The balance described here has begun to shift. Now, it’s time for the supply chain to anticipate evolving needs, both to protect profits and meet changing expectations. But is there a big change around the corner?
Big players in retail, ecommerce, and agriculture have already started shopping around for more sustainable partnerships. According to Forbes, only fourteen companies participated when CDP’s Supply Chain Disclosure program launched a decade ago. Last year, 115 of the world’s largest companies took part, requesting environmental information from more than 5,500 suppliers. Those suppliers reported CO2 emissions reductions of 633 million tonnes, totalling “more than the emissions of South Korea in 2017.” (The collective cost savings from these reductions? A staggering $19.3 billion USD).
A sustainable supply chain does more than help protect the environment. Companies are realizing that better sustainability can boost long term profitability by improving efficiency, streamline compliance with shifting regulations, and much more. With a little foresight and planning, everyone from big players in supply chain infrastructure to fledgling startups can carve out a place in the coming sustainability boom.
|McKinsey identified three key steps to improving supply chain sustainability:
Beyond your supplier and vendor relationships, new technology and shifting consumer trends can help companies prepare for new supply chain expectations.
The recent launch of the Norwegian-designed Yara Birkeland, which started regular service last year, is one of the most exciting technological debuts in recent years. This is the world’s first autonomous, fully-electric container vessel. It could very well signal a coming sea change (no pun intended) in transoceanic container shipping.
That’s only the start. By 2020, the Yara Birkeland will be loaded and unloaded using a matching zero-emission automated straddle carriers and other equipment, making it the first “fully digitalised and electric supply chain, with all operations, including loading, unloading and sailing conducted in a fully autonomous manner with zero emissions,” according to Tove Andersen, EVP Production at Yara.
Widespread adoption of existing technology is underway as well. Advanced intermodal technology can reduce the number of trucks on the road, which reduces the supply chain carbon footprint enormously. Diesel freight trains produce between three- and five-times less CO2 than semi trucks, while also minimizing wear and tear on public roads (repairing roads also produces a lot of CO2).
In the next year, GE and BNSF will be debuting a battery-electric freight locomotive in California to minimize the power derived from diesel engines by 15% or more on a stretch between Stockton and Barstow.
Regional warehousing is another trend that may minimize the carbon impact of your supply chain by using the simplest reduction methodology – driving less.
Consider the following example: you receive cargo at the Port of Los Angeles that’s destined for a brick and mortar retailer in nearby Culver City.
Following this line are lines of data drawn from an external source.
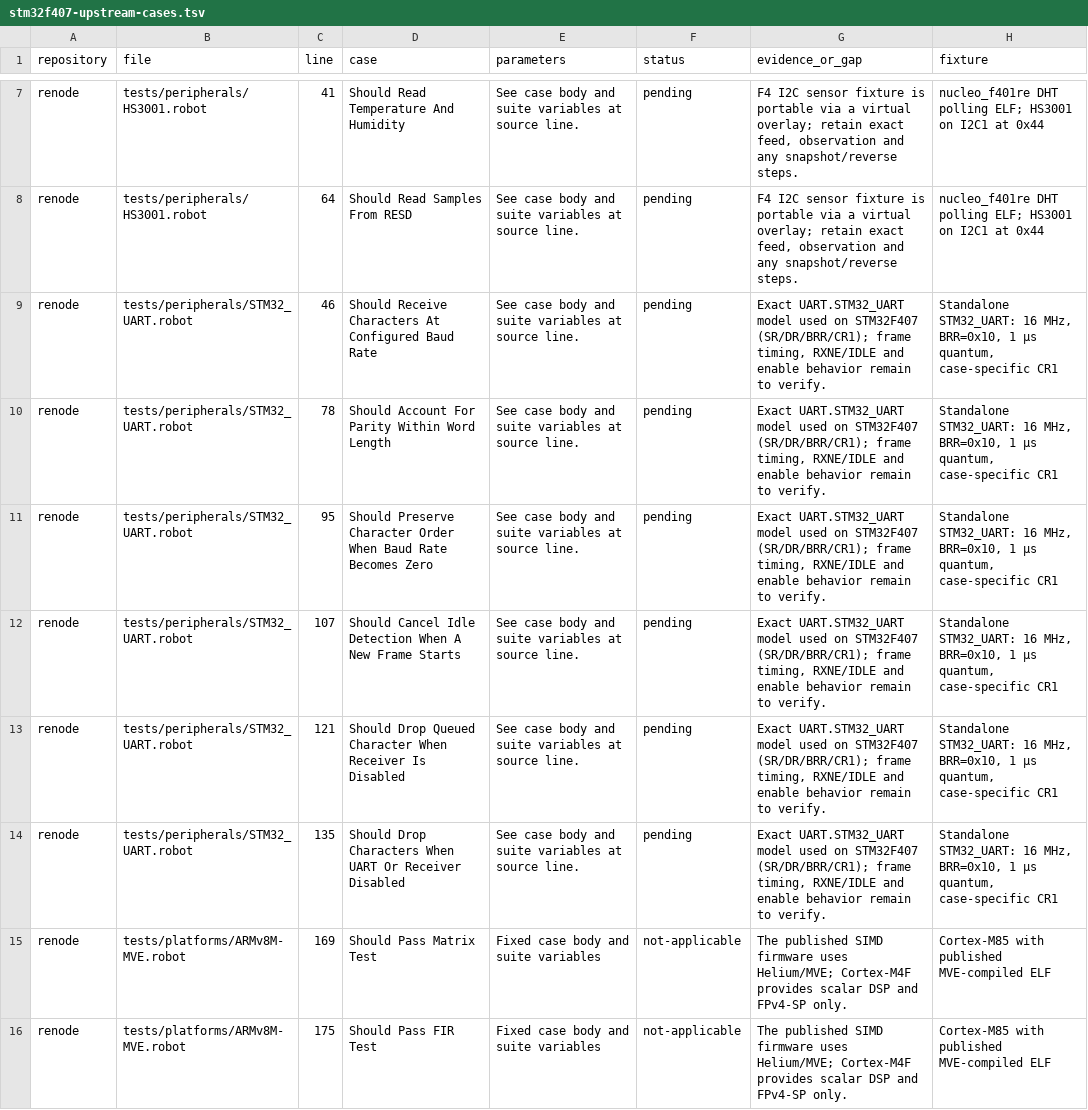
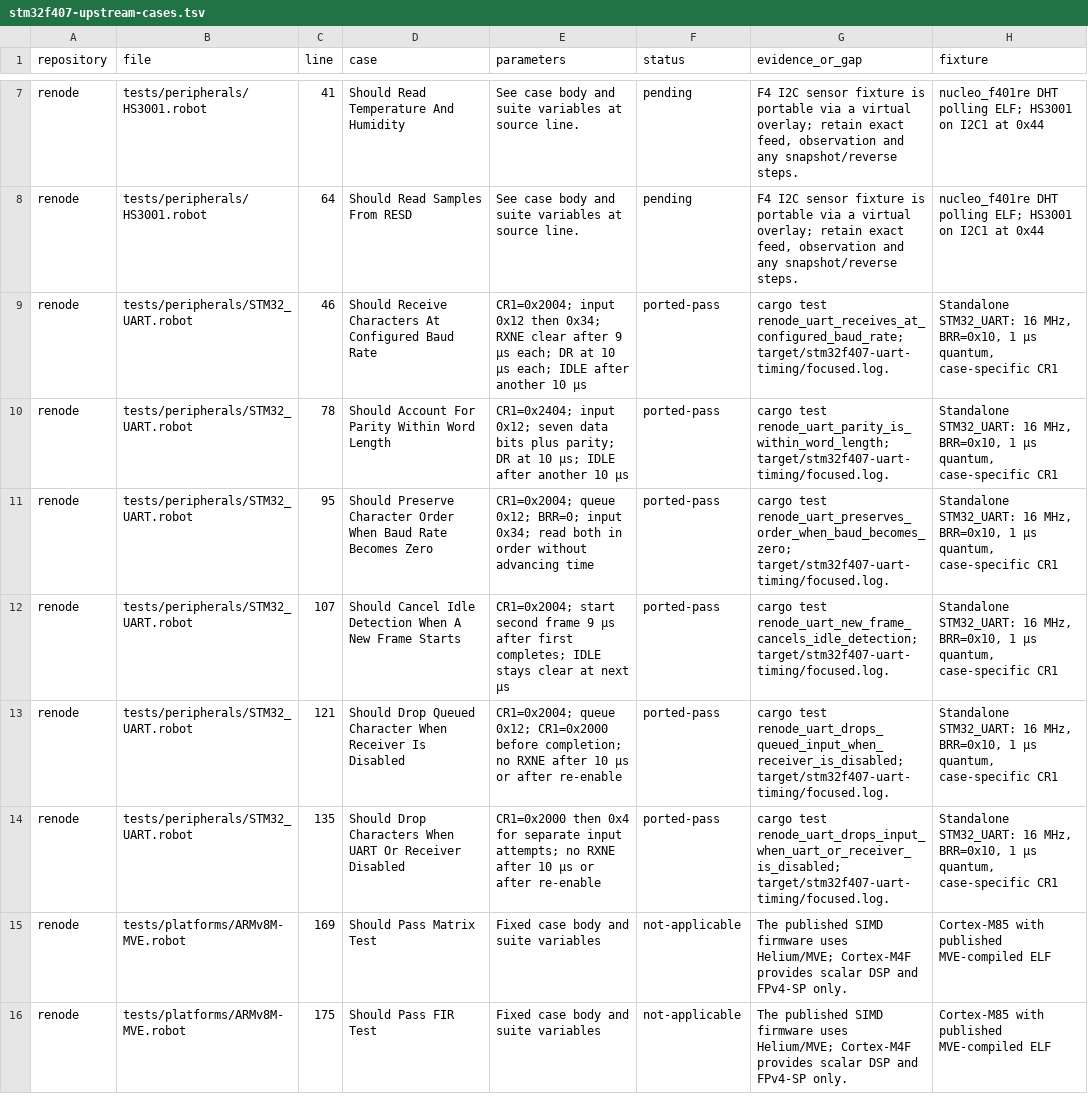
Before and after one commit to Koukyosyumei/penv, a TSV file: docs/stm32f407-upstream-cases.tsv, drawn as a sheet; only a part is shown, gaps mark what is left out.

Commit message:
Model timed STM32F4 UART reception and idle detection

```diff
--- a/docs/stm32f407-upstream-cases.tsv
+++ b/docs/stm32f407-upstream-cases.tsv
@@ -8,8 +8,8 @@ renode	tests/peripherals/HS3001.robot	41	Should Read Temperature And Humidity	Se
 renode	tests/peripherals/HS3001.robot	64	Should Read Samples From RESD	See case body and suite variables at source line.	pending	F4 I2C sensor fixture is portable via a virtual overlay; retain exact feed, observation and any snapshot/reverse steps.	nucleo_f401re DHT polling ELF; HS3001 on I2C1 at 0x44
-renode	tests/peripherals/STM32_UART.robot	46	Should Receive Characters At Configured Baud Rate	See case body and suite variables at source line.	pending	Exact UART.STM32_UART model used on STM32F407 (SR/DR/BRR/CR1); frame timing, RXNE/IDLE and enable behavior remain to verify.	Standalone STM32_UART: 16 MHz, BRR=0x10, 1 µs quantum, case-specific CR1
-renode	tests/peripherals/STM32_UART.robot	78	Should Account For Parity Within Word Length	See case body and suite variables at source line.	pending	Exact UART.STM32_UART model used on STM32F407 (SR/DR/BRR/CR1); frame timing, RXNE/IDLE and enable behavior remain to verify.	Standalone STM32_UART: 16 MHz, BRR=0x10, 1 µs quantum, case-specific CR1
-renode	tests/peripherals/STM32_UART.robot	95	Should Preserve Character Order When Baud Rate Becomes Zero	See case body and suite variables at source line.	pending	Exact UART.STM32_UART model used on STM32F407 (SR/DR/BRR/CR1); frame timing, RXNE/IDLE and enable behavior remain to verify.	Standalone STM32_UART: 16 MHz, BRR=0x10, 1 µs quantum, case-specific CR1
-renode	tests/peripherals/STM32_UART.robot	107	Should Cancel Idle Detection When A New Frame Starts	See case body and suite variables at source line.	pending	Exact UART.STM32_UART model used on STM32F407 (SR/DR/BRR/CR1); frame timing, RXNE/IDLE and enable behavior remain to verify.	Standalone STM32_UART: 16 MHz, BRR=0x10, 1 µs quantum, case-specific CR1
-renode	tests/peripherals/STM32_UART.robot	121	Should Drop Queued Character When Receiver Is Disabled	See case body and suite variables at source line.	pending	Exact UART.STM32_UART model used on STM32F407 (SR/DR/BRR/CR1); frame timing, RXNE/IDLE and enable behavior remain to verify.	Standalone STM32_UART: 16 MHz, BRR=0x10, 1 µs quantum, case-specific CR1
-renode	tests/peripherals/STM32_UART.robot	135	Should Drop Characters When UART Or Receiver Disabled	See case body and suite variables at source line.	pending	Exact UART.STM32_UART model used on STM32F407 (SR/DR/BRR/CR1); frame timing, RXNE/IDLE and enable behavior remain to verify.	Standalone STM32_UART: 16 MHz, BRR=0x10, 1 µs quantum, case-specific CR1
+renode	tests/peripherals/STM32_UART.robot	46	Should Receive Characters At Configured Baud Rate	CR1=0x2004; input 0x12 then 0x34; RXNE clear after 9 µs each; DR at 10 µs each; IDLE after another 10 µs	ported-pass	cargo test renode_uart_receives_at_configured_baud_rate; target/stm32f407-uart-timing/focused.log.	Standalone STM32_UART: 16 MHz, BRR=0x10, 1 µs quantum, case-specific CR1
+renode	tests/peripherals/STM32_UART.robot	78	Should Account For Parity Within Word Length	CR1=0x2404; input 0x12; seven data bits plus parity; DR at 10 µs; IDLE after another 10 µs	ported-pass	cargo test renode_uart_parity_is_within_word_length; target/stm32f407-uart-timing/focused.log.	Standalone STM32_UART: 16 MHz, BRR=0x10, 1 µs quantum, case-specific CR1
+renode	tests/peripherals/STM32_UART.robot	95	Should Preserve Character Order When Baud Rate Becomes Zero	CR1=0x2004; queue 0x12; BRR=0; input 0x34; read both in order without advancing time	ported-pass	cargo test renode_uart_preserves_order_when_baud_becomes_zero; target/stm32f407-uart-timing/focused.log.	Standalone STM32_UART: 16 MHz, BRR=0x10, 1 µs quantum, case-specific CR1
+renode	tests/peripherals/STM32_UART.robot	107	Should Cancel Idle Detection When A New Frame Starts	CR1=0x2004; start second frame 9 µs after first completes; IDLE stays clear at next µs	ported-pass	cargo test renode_uart_new_frame_cancels_idle_detection; target/stm32f407-uart-timing/focused.log.	Standalone STM32_UART: 16 MHz, BRR=0x10, 1 µs quantum, case-specific CR1
+renode	tests/peripherals/STM32_UART.robot	121	Should Drop Queued Character When Receiver Is Disabled	CR1=0x2004; queue 0x12; CR1=0x2000 before completion; no RXNE after 10 µs or after re-enable	ported-pass	cargo test renode_uart_drops_queued_input_when_receiver_is_disabled; target/stm32f407-uart-timing/focused.log.	Standalone STM32_UART: 16 MHz, BRR=0x10, 1 µs quantum, case-specific CR1
+renode	tests/peripherals/STM32_UART.robot	135	Should Drop Characters When UART Or Receiver Disabled	CR1=0x2000 then 0x4 for separate input attempts; no RXNE after 10 µs or after re-enable	ported-pass	cargo test renode_uart_drops_input_when_uart_or_receiver_is_disabled; target/stm32f407-uart-timing/focused.log.	Standalone STM32_UART: 16 MHz, BRR=0x10, 1 µs quantum, case-specific CR1
 renode	tests/platforms/ARMv8M-MVE.robot	169	Should Pass Matrix Test	Fixed case body and suite variables	not-applicable	The published SIMD firmware uses Helium/MVE; Cortex-M4F provides scalar DSP and FPv4-SP only.	Cortex-M85 with published MVE-compiled ELF
```
Also changed, not shown: 4 other files.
Using traditional supply chain logic, that cargo is unloaded and shipped over the Gerald Desmond Bridge to a regional fulfillment center, usually located in a distant exurban area. When needed, that cargo is then shipped back to the urban core to a retail store. That’s a lot of wasted driving.
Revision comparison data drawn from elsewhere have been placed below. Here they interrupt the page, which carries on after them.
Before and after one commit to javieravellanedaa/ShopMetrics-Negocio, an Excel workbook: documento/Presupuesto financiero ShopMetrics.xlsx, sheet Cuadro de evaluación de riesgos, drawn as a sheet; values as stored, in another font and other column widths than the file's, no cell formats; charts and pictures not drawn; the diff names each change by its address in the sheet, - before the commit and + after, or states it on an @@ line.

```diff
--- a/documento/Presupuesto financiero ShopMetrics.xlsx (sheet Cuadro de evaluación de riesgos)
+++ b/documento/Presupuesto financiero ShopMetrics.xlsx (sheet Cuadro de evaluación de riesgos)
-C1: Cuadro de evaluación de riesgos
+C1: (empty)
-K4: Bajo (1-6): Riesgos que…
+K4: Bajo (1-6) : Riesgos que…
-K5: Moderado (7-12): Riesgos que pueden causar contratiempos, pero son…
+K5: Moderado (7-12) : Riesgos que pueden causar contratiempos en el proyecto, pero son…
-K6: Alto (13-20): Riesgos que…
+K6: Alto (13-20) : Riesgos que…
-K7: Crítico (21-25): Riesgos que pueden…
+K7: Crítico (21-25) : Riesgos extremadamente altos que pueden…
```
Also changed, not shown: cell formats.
Regional warehousing keeps product closer to its entry point — which, in most instances, is coincidentally closest to the highest concentrations of prospective buyers. Less time spent on big rigs equals less carbon output. Easy, right?
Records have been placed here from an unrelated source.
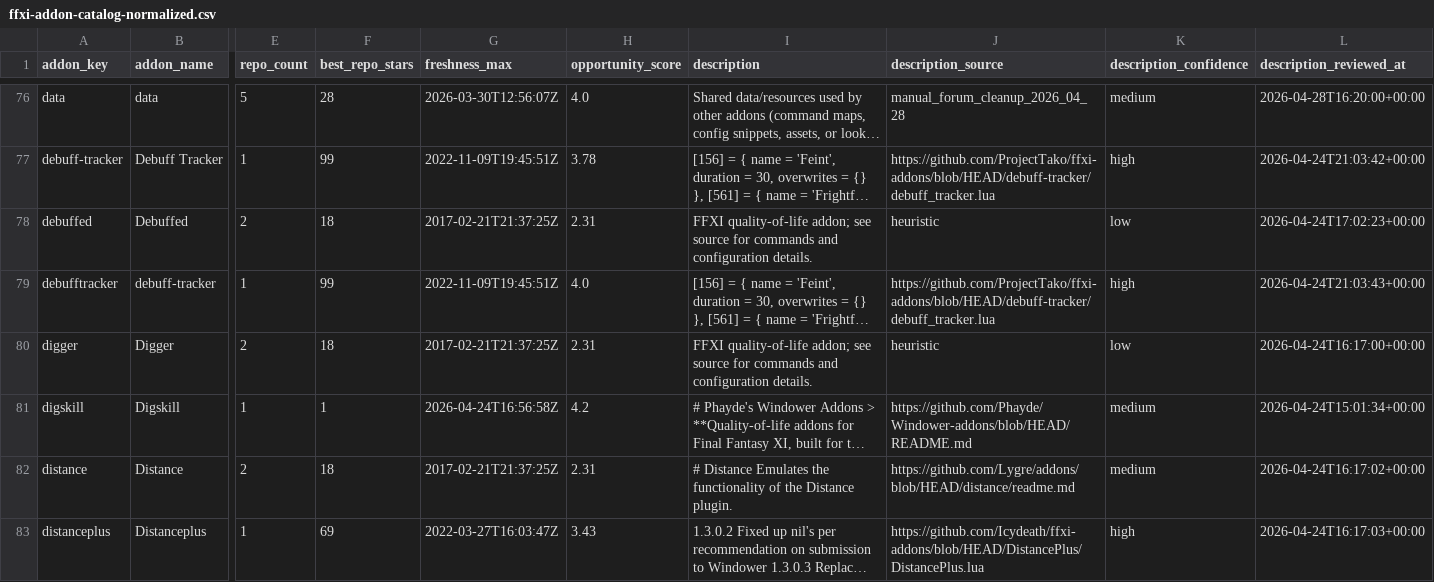
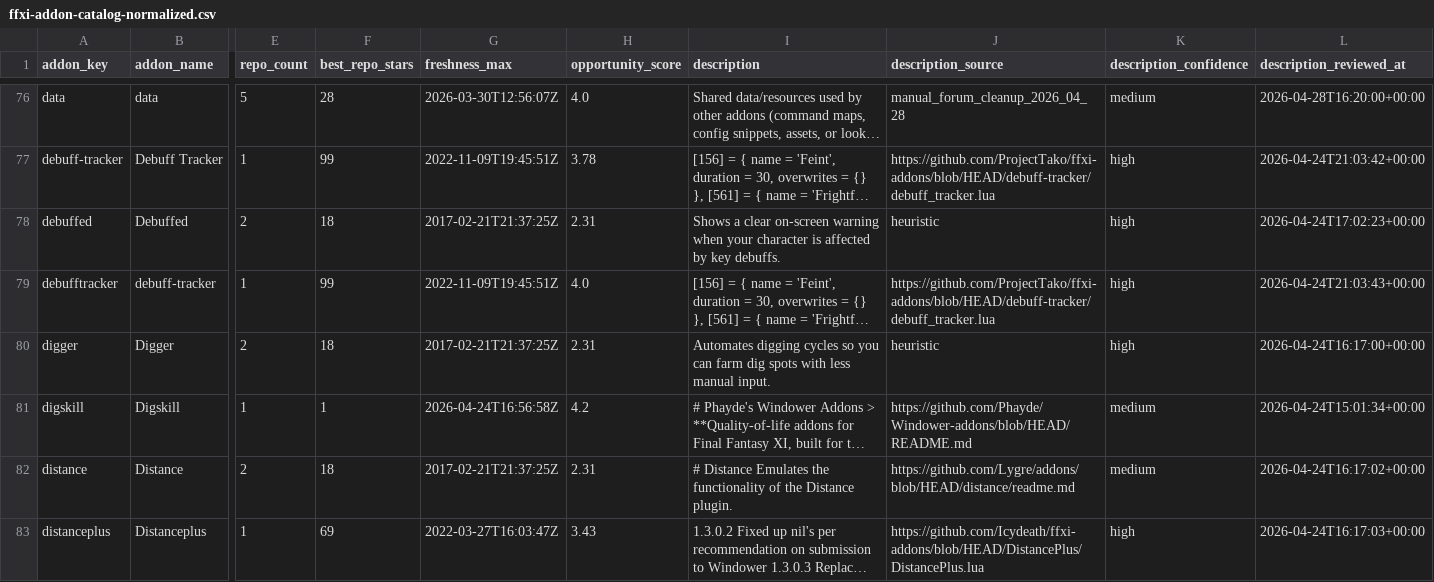
Before and after one commit to MrBoostie/ffxi-addon-landscape, a CSV file: ffxi-addon-catalog-normalized.csv, drawn as a sheet; only a part is shown, gaps mark what is left out; long unchanged cells end in …; the diff covers the shown part only; the diff names each change by its address in the sheet, - before the commit and + after, or states it on an @@ line.

Commit message:
Improve player-facing addon descriptions for unclear catalog entries

```diff
--- a/ffxi-addon-catalog-normalized.csv
+++ b/ffxi-addon-catalog-normalized.csv
-I78 (description): FFXI quality-of-life addon; see source for commands and configuration details.
+I78 (description): Shows a clear on-screen warning when your character is affected by key debuffs.
-K78 (description_confidence): low
+K78 (description_confidence): high
-I80 (description): FFXI quality-of-life addon; see source for commands and configuration details.
+I80 (description): Automates digging cycles so you can farm dig spots with less manual input.
-K80 (description_confidence): low
+K80 (description_confidence): high
```
Also changed, not shown: 44 edited cells elsewhere in this file, 1 other file.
Strategic 3PL transloading and port-side warehousing partnerships can enable a number of carbon cutting strategies near major ports across the country.